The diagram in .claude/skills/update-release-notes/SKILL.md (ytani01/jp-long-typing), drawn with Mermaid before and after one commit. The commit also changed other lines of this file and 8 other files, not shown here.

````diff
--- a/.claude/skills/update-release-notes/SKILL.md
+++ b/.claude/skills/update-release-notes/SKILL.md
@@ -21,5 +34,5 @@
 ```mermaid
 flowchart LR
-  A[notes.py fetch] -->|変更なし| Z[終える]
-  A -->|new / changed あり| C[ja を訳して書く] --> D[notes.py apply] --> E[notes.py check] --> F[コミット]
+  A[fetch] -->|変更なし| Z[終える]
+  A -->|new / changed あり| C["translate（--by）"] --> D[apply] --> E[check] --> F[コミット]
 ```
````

=-=-=

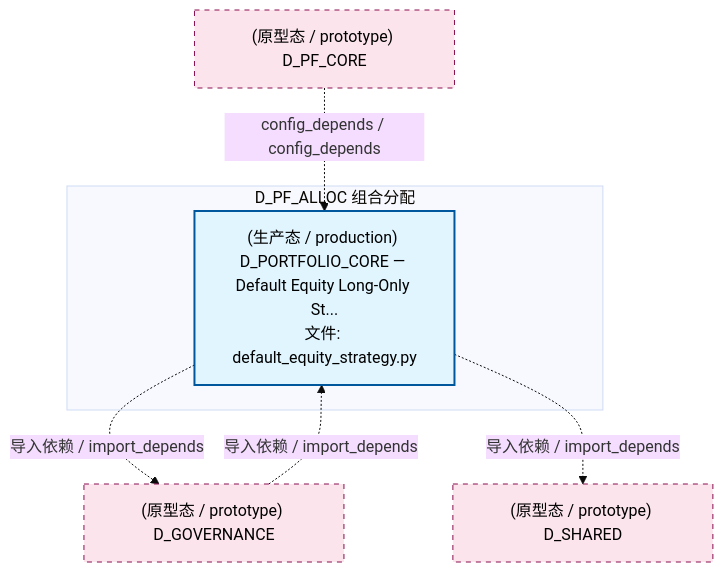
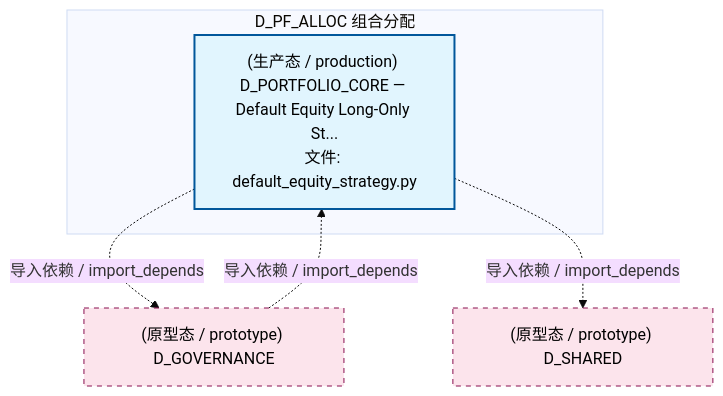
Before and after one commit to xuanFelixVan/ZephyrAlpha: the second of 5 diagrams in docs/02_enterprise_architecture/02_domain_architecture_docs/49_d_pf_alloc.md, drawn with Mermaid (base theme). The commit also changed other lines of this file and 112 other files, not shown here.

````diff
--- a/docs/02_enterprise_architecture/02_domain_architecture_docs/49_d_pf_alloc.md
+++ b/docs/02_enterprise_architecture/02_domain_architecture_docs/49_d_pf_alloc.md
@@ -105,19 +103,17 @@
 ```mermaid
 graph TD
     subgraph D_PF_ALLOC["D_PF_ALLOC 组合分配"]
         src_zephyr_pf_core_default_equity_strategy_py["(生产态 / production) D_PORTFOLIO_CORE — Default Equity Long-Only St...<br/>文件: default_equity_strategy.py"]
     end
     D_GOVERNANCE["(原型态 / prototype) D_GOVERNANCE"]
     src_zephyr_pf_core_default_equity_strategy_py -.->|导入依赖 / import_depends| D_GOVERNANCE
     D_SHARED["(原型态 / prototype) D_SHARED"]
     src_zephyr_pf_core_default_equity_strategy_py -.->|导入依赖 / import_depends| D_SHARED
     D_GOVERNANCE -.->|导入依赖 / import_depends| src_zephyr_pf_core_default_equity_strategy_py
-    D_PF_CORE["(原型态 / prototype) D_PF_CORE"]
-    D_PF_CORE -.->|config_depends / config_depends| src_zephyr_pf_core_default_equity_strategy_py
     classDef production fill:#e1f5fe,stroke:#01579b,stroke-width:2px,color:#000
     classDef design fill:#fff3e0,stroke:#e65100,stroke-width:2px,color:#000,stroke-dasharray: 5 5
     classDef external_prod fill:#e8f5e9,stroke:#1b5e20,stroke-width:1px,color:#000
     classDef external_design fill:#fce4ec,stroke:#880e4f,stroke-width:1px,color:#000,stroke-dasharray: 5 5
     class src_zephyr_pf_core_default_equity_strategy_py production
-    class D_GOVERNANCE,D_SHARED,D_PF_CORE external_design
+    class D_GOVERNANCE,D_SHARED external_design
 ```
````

=-=-=

* **WHAT YOU HAVE TO DO**
Please state how many lines in the records contain the word "check", and give only that number.

* **SOLUTION TO THIS EXERCISE**
2